Anyways, the song appears to be difficult to find in media you can physically purchase, so I listen to this YouTube video a lot:

Neon Lamps as Sensors

I have no idea how I found them. I remember browsing the Mouser catalog. At some point between finding screw terminal blocks and supercapacitors, they just caught my attention. Neon Lamps! They just grabbed my attention.

It’s coming back to me now. I was looking at gas discharge tubes for some pretty straight-forward oscillators. With a gas discharge tube, the voltage will reach a certain point before the tube starts to conduct. The GDTs at Mouser were too expensive for just a single-use application. This is where Neon lamps come in.

Neon lamps are a type of gas discharge tube. Two electrodes enclosed in a glass tube filled with a low-pressure Neon gas.
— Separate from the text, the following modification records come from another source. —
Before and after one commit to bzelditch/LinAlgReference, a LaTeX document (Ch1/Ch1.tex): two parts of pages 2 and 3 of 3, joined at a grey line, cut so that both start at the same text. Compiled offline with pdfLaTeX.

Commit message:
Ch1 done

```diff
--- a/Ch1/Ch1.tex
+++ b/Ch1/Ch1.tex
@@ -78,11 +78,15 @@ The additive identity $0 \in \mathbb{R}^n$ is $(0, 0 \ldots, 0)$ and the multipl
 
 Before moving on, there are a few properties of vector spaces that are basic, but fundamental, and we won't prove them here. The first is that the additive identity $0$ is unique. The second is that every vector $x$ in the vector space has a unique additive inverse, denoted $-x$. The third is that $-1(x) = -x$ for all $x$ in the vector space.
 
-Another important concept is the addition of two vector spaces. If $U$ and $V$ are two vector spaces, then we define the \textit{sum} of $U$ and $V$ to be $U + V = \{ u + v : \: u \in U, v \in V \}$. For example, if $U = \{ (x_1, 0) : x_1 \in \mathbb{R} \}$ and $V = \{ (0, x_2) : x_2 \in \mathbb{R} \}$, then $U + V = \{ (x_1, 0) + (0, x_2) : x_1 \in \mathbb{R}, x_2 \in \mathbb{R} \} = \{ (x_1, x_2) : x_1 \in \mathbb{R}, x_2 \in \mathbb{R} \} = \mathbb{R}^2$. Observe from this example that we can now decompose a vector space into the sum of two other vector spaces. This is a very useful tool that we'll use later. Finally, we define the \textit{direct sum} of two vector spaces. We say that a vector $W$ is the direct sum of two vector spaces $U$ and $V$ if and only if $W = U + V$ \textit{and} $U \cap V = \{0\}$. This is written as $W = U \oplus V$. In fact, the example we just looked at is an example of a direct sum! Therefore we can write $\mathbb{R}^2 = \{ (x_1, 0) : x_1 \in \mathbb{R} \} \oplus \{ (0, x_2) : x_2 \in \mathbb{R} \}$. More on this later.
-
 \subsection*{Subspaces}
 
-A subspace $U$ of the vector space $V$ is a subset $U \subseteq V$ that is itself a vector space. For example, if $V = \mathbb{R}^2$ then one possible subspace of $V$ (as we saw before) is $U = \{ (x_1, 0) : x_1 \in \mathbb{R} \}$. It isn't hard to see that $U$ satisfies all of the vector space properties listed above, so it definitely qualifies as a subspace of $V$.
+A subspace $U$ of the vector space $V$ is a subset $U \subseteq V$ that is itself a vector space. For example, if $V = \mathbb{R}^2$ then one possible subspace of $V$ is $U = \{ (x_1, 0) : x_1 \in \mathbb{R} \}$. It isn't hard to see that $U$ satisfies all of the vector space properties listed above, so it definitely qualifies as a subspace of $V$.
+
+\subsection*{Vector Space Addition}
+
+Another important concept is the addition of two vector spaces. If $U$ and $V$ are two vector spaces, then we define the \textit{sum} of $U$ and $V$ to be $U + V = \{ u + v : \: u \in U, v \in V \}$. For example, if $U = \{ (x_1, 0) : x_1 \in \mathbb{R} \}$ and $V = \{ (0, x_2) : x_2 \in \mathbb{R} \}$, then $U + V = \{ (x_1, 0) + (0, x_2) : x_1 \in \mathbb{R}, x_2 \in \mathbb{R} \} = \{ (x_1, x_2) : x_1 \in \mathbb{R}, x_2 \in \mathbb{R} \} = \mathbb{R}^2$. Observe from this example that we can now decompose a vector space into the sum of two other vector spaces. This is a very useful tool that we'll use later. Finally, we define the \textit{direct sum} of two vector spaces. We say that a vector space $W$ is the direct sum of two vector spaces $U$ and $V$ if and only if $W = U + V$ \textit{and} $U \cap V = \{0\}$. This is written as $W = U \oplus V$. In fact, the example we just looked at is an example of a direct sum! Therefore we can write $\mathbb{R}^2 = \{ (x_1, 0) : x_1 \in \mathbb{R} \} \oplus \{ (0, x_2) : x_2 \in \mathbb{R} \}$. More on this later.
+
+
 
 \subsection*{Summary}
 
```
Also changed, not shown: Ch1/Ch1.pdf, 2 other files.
Now, this is where it gets really interesting. It might be possible to use these lamps as photon sensors. Depending on the material of the electrodes, a photon of a high enough frequency striking the cathode (the electrode of negative DC potential) of the tube would cause it to loose some electrons. This is called the Photoelectric Effect. These electrons then add to the electrons already on the cathode. When enough electrons form, they will cause a breakdown in the gas between the electrodes and the gas will glow. To make the lamp a detector, one should be able to hold the voltage between the electrodes just below the lamp’s DC breakdown voltage. Once a photon of high enough frequency strikes the lamp’s cathode and contributes enough electrons to make the voltage between the electrodes high enough, the gas inside the lamp will breakdown, glow, and conduct larger amounts of current, lowering the voltage between the electrodes. When the lamp is glowing, it will not be able to detect photons, so the detection circuitry will need to see the drop in voltage/increase in current of the lamp and shut it off, and then bring it back to the pre-breakdown voltage.
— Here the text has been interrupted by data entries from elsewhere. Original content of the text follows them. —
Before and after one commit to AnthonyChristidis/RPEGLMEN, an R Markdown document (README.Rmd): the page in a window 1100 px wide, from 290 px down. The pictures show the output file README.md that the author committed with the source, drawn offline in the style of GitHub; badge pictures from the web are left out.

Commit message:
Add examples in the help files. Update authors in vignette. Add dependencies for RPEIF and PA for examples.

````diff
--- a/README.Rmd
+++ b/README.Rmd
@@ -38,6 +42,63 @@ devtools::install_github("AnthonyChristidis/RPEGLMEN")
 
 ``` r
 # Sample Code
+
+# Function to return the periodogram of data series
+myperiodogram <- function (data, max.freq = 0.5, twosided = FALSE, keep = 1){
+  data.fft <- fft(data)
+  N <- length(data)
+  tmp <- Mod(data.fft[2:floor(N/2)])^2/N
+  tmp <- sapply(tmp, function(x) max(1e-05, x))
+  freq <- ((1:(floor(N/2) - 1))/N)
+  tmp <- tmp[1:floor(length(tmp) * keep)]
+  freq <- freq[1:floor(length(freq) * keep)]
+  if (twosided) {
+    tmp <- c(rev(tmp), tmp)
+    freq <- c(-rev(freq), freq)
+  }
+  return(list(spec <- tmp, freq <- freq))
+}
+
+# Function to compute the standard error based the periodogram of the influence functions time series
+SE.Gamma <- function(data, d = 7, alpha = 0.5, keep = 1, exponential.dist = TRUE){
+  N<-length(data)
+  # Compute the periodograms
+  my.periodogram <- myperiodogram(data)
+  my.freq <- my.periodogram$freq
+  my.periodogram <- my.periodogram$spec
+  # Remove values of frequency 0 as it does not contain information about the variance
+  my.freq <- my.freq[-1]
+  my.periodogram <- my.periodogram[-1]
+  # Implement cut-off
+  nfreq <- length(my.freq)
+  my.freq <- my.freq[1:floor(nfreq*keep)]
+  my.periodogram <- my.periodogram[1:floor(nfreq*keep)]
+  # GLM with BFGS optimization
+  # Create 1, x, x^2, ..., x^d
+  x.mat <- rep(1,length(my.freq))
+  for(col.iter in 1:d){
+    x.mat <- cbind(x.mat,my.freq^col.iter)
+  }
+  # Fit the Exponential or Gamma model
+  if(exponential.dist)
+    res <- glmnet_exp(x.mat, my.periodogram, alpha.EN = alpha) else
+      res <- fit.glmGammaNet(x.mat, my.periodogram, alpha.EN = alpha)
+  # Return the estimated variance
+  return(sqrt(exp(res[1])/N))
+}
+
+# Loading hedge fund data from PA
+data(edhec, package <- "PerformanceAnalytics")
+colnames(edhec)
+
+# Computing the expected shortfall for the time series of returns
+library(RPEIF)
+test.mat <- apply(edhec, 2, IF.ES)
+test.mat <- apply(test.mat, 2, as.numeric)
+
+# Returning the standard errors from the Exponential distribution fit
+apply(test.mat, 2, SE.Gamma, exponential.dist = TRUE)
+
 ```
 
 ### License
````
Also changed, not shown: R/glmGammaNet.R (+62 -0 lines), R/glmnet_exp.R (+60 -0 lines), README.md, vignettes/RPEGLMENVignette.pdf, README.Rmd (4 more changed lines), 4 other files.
I wish I had more than the time I have spent writing this entry to try this out. I would be curious if anyone knows if have made any wrong assumptions or if they have tried this. This method of photon detection would not be very good compared to semiconductor methods, but it would be pretty cool to see two arrays of neon lamps, one a detector, the other a display of what the detector detected.

Google PowerMeter
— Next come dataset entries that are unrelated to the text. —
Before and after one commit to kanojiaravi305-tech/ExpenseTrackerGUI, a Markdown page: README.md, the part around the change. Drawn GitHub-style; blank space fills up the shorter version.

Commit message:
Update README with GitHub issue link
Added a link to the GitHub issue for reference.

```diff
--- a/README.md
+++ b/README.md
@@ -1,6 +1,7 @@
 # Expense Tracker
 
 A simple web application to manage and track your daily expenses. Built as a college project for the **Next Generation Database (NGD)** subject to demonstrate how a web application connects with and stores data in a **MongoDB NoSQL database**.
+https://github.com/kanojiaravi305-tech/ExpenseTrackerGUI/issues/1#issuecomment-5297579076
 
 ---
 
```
I will be working a project to integrate a device with the Google PowerMeter service. It is going to involve a lot of Python and learning HTTPS. I have worked with some HTTP before with SparkFun’s Kegerator. Even then, I had not even scratched the surface of HTTP.

I will continue to post about things I learn about throughout the project, so check back here often.

Projects I am Working On

I have to put this down somewhere. I need a list of things that I want to be working on. Some of these are in various stages of completeness.

  • Heat Transfer Project controller. One of my old DemoSAT buddies needs me to put together a controller for his heat transfer project that is going up in, you got it, another balloon.
  • Whatever tutorial Adafruit throws my way.
  • LED ring light for my Canon PC1354. I will arrange white LEDs around the lens of the camera. They will be mounted on something that I will probably print with my MakerBot. Look for the thing on Thingiverse.
  • SSH in DD-WRT on my WRT54GL.
  • Build another Linux box around an Atom processor. This time with an Intel BOXD510MO motherboard. I hear an old employer may be needing more network storage, and they will be needing a large upgrade. I might be able to make them a solution.
  • Arduino Ethernet-based VoIP.
  • Arduino Ethenet-based sound mixer.
  • Parametric 3D-Printable Model Rocket made in OpenSCAD.
  • Some kind of DIY speaker enclosure, I am thinking either oak plywood, 3D-printed ABS or concrete. I have the plywood on hand.

That felt good to get things out in the open. I am now going to get back to work on the Heat Transfer Project. It actually has a deadline.

My Own Blog

Alright, here it is, my very own blog. I have written for Hack a Day, but this is my very own, just for and about me blog. I expect to be writing about my electronics work, my MakerBot operations, my thoughts, the music I listen to, and life.

I have this blog setup on my own domain through DreamHost. I used the advanced setup and it was very easy.